(Records contained in a dataset)
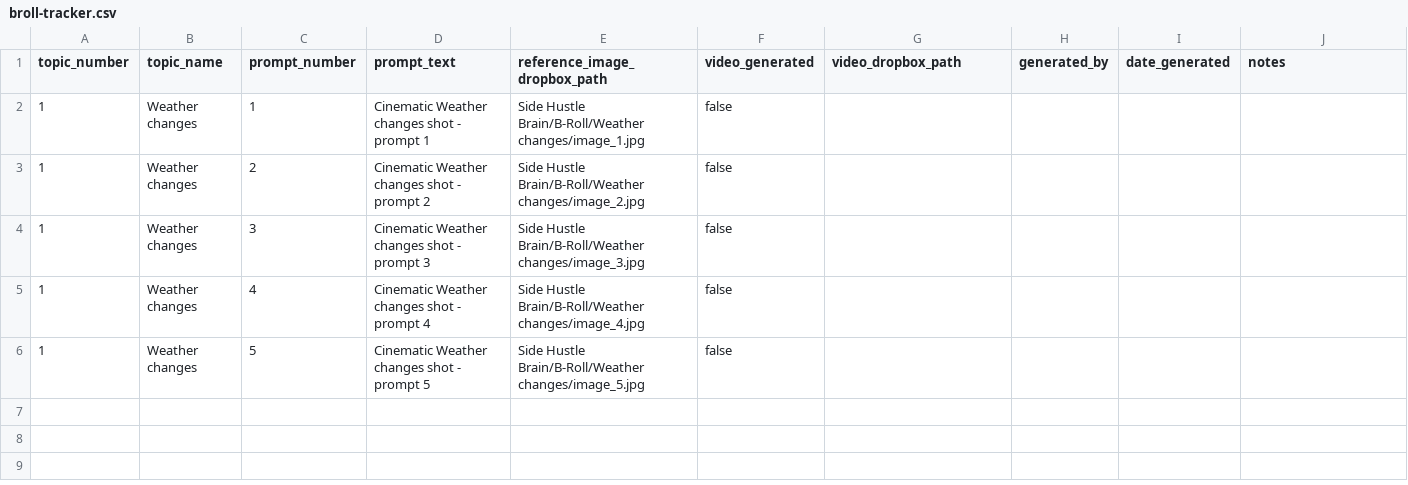
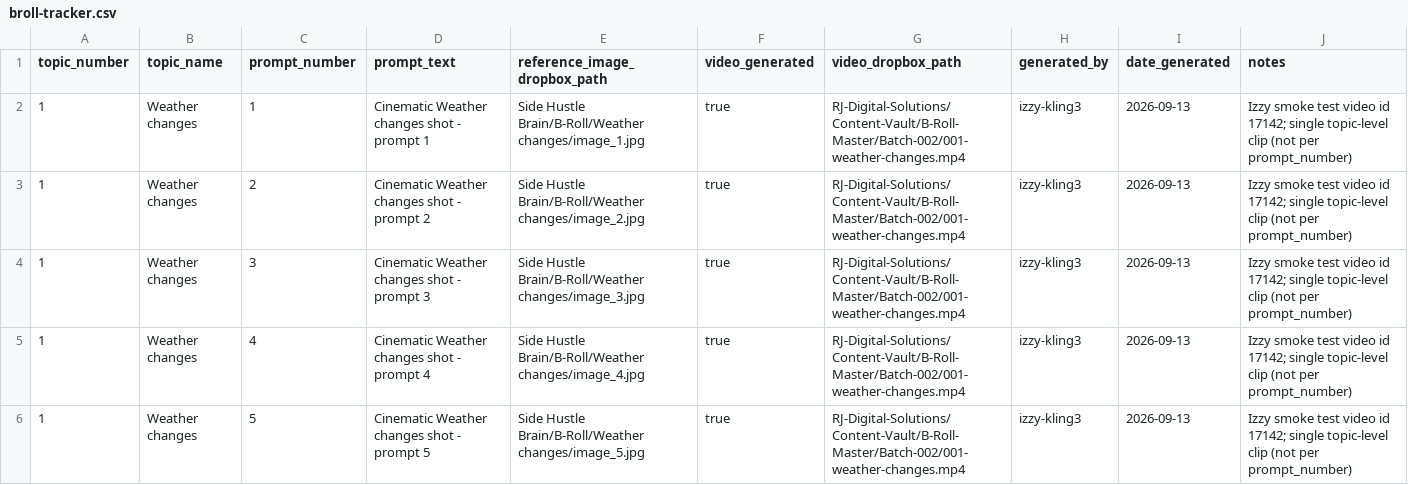
Before and after one commit to Jamessnking/rjds-ops, a CSV file: shared/broll-tracker.csv, drawn as a sheet.

Commit message:
chore(broll): mark Weather changes done (Izzy 17142)

```diff
--- a/shared/broll-tracker.csv
+++ b/shared/broll-tracker.csv
@@ -1,6 +1,6 @@
 topic_number,topic_name,prompt_number,prompt_text,reference_image_dropbox_path,video_generated,video_dropbox_path,generated_by,date_generated,notes
-1,Weather changes,1,Cinematic Weather changes shot - prompt 1,Side Hustle Brain/B-Roll/Weather changes/image_1.jpg,false,,,,
-1,Weather changes,2,Cinematic Weather changes shot - prompt 2,Side Hustle Brain/B-Roll/Weather changes/image_2.jpg,false,,,,
-1,Weather changes,3,Cinematic Weather changes shot - prompt 3,Side Hustle Brain/B-Roll/Weather changes/image_3.jpg,false,,,,
-1,Weather changes,4,Cinematic Weather changes shot - prompt 4,Side Hustle Brain/B-Roll/Weather changes/image_4.jpg,false,,,,
-1,Weather changes,5,Cinematic Weather changes shot - prompt 5,Side Hustle Brain/B-Roll/Weather changes/image_5.jpg,false,,,,
+1,Weather changes,1,Cinematic Weather changes shot - prompt 1,Side Hustle Brain/B-Roll/Weather changes/image_1.jpg,true,RJ-Digital-Solutions/Content-Vault/B-Roll-Master/Batch-002/001-weather-changes.mp4,izzy-kling3,2026-09-13,Izzy smoke test video id 17142; single topic-level clip (not per prompt_number)
+1,Weather changes,2,Cinematic Weather changes shot - prompt 2,Side Hustle Brain/B-Roll/Weather changes/image_2.jpg,true,RJ-Digital-Solutions/Content-Vault/B-Roll-Master/Batch-002/001-weather-changes.mp4,izzy-kling3,2026-09-13,Izzy smoke test video id 17142; single topic-level clip (not per prompt_number)
+1,Weather changes,3,Cinematic Weather changes shot - prompt 3,Side Hustle Brain/B-Roll/Weather changes/image_3.jpg,true,RJ-Digital-Solutions/Content-Vault/B-Roll-Master/Batch-002/001-weather-changes.mp4,izzy-kling3,2026-09-13,Izzy smoke test video id 17142; single topic-level clip (not per prompt_number)
+1,Weather changes,4,Cinematic Weather changes shot - prompt 4,Side Hustle Brain/B-Roll/Weather changes/image_4.jpg,true,RJ-Digital-Solutions/Content-Vault/B-Roll-Master/Batch-002/001-weather-changes.mp4,izzy-kling3,2026-09-13,Izzy smoke test video id 17142; single topic-level clip (not per prompt_number)
+1,Weather changes,5,Cinematic Weather changes shot - prompt 5,Side Hustle Brain/B-Roll/Weather changes/image_5.jpg,true,RJ-Digital-Solutions/Content-Vault/B-Roll-Master/Batch-002/001-weather-changes.mp4,izzy-kling3,2026-09-13,Izzy smoke test video id 17142; single topic-level clip (not per prompt_number)
```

TASK INSTRUCTIONS: Reproduce every line above that contains the string "tracker".

ANSWER SECTION:
Before and after one commit to Jamessnking/rjds-ops, a CSV file: shared/broll-tracker.csv, drawn as a sheet.
--- a/shared/broll-tracker.csv
+++ b/shared/broll-tracker.csv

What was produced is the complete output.